### PROBLEM TO WORK ON:
If a record holds a picture, omit that picture and copy everything else exactly.

-------- RECORDS SHOWN --------

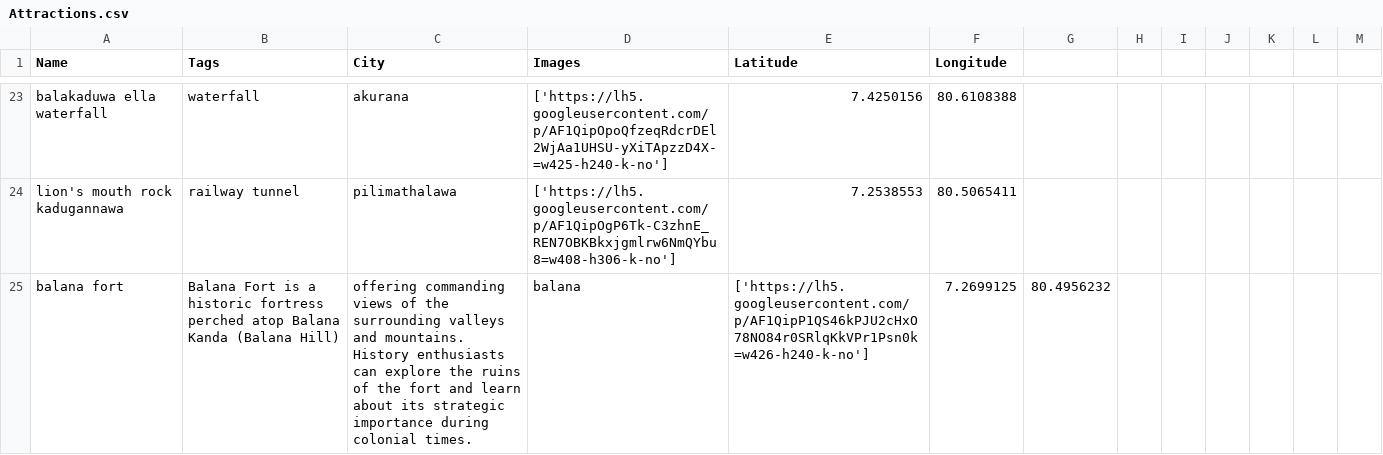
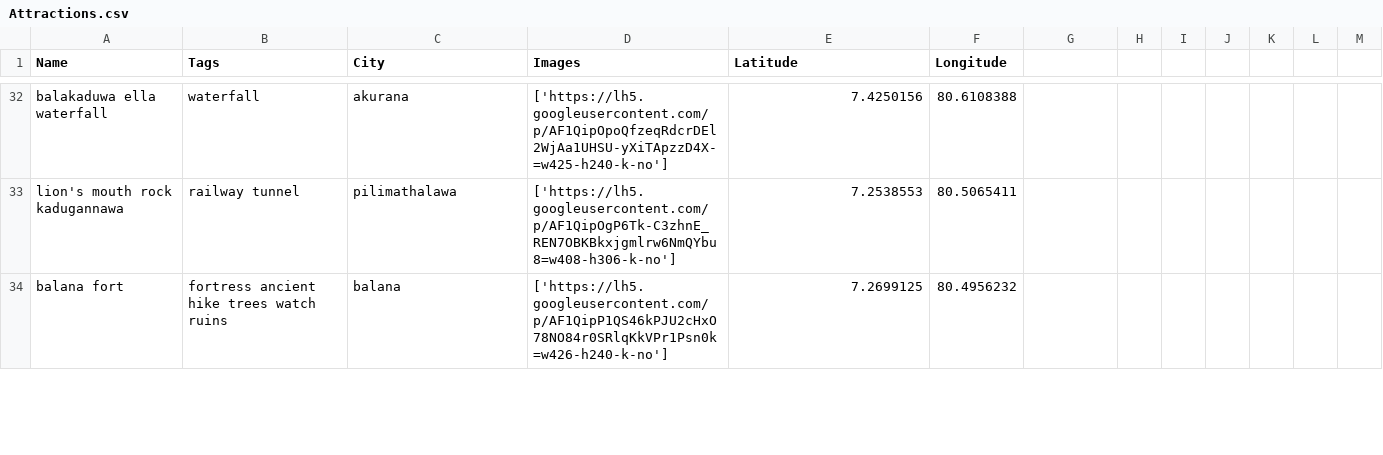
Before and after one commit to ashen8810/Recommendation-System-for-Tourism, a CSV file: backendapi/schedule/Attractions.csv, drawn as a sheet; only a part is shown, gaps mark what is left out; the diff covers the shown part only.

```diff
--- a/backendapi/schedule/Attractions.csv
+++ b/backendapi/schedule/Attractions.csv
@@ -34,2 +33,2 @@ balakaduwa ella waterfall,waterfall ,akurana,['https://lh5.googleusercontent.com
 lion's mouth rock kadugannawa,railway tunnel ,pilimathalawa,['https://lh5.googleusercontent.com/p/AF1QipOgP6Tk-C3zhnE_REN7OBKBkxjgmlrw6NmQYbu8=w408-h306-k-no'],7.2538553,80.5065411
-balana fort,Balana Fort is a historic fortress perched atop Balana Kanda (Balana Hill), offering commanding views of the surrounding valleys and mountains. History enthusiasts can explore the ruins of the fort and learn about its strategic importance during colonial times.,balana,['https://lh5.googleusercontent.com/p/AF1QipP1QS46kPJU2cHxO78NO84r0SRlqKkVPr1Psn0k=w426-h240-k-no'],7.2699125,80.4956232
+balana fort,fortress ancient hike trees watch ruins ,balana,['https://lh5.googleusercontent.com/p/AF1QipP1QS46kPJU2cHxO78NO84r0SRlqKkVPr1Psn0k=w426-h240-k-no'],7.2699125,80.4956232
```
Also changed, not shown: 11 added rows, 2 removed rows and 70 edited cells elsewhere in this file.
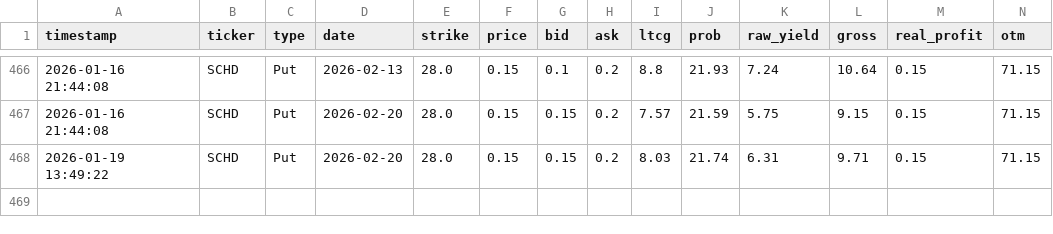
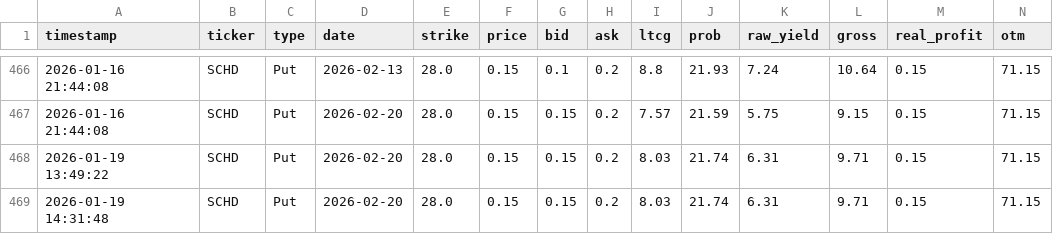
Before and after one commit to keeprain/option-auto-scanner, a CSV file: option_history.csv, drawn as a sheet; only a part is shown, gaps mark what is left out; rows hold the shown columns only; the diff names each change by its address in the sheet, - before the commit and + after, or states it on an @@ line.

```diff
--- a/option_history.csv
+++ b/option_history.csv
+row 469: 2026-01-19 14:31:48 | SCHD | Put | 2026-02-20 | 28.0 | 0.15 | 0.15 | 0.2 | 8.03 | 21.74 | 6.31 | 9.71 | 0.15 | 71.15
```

--------

### FINISHED TASK:
Before and after one commit to ashen8810/Recommendation-System-for-Tourism, a CSV file: backendapi/schedule/Attractions.csv, drawn as a sheet; only a part is shown, gaps mark what is left out; the diff covers the shown part only.

```diff
--- a/backendapi/schedule/Attractions.csv
+++ b/backendapi/schedule/Attractions.csv
@@ -34,2 +33,2 @@ balakaduwa ella waterfall,waterfall ,akurana,['https://lh5.googleusercontent.com
 lion's mouth rock kadugannawa,railway tunnel ,pilimathalawa,['https://lh5.googleusercontent.com/p/AF1QipOgP6Tk-C3zhnE_REN7OBKBkxjgmlrw6NmQYbu8=w408-h306-k-no'],7.2538553,80.5065411
-balana fort,Balana Fort is a historic fortress perched atop Balana Kanda (Balana Hill), offering commanding views of the surrounding valleys and mountains. History enthusiasts can explore the ruins of the fort and learn about its strategic importance during colonial times.,balana,['https://lh5.googleusercontent.com/p/AF1QipP1QS46kPJU2cHxO78NO84r0SRlqKkVPr1Psn0k=w426-h240-k-no'],7.2699125,80.4956232
+balana fort,fortress ancient hike trees watch ruins ,balana,['https://lh5.googleusercontent.com/p/AF1QipP1QS46kPJU2cHxO78NO84r0SRlqKkVPr1Psn0k=w426-h240-k-no'],7.2699125,80.4956232
```
Also changed, not shown: 11 added rows, 2 removed rows and 70 edited cells elsewhere in this file.
Before and after one commit to keeprain/option-auto-scanner, a CSV file: option_history.csv, drawn as a sheet; only a part is shown, gaps mark what is left out; rows hold the shown columns only; the diff names each change by its address in the sheet, - before the commit and + after, or states it on an @@ line.

```diff
--- a/option_history.csv
+++ b/option_history.csv
+row 469: 2026-01-19 14:31:48 | SCHD | Put | 2026-02-20 | 28.0 | 0.15 | 0.15 | 0.2 | 8.03 | 21.74 | 6.31 | 9.71 | 0.15 | 71.15
```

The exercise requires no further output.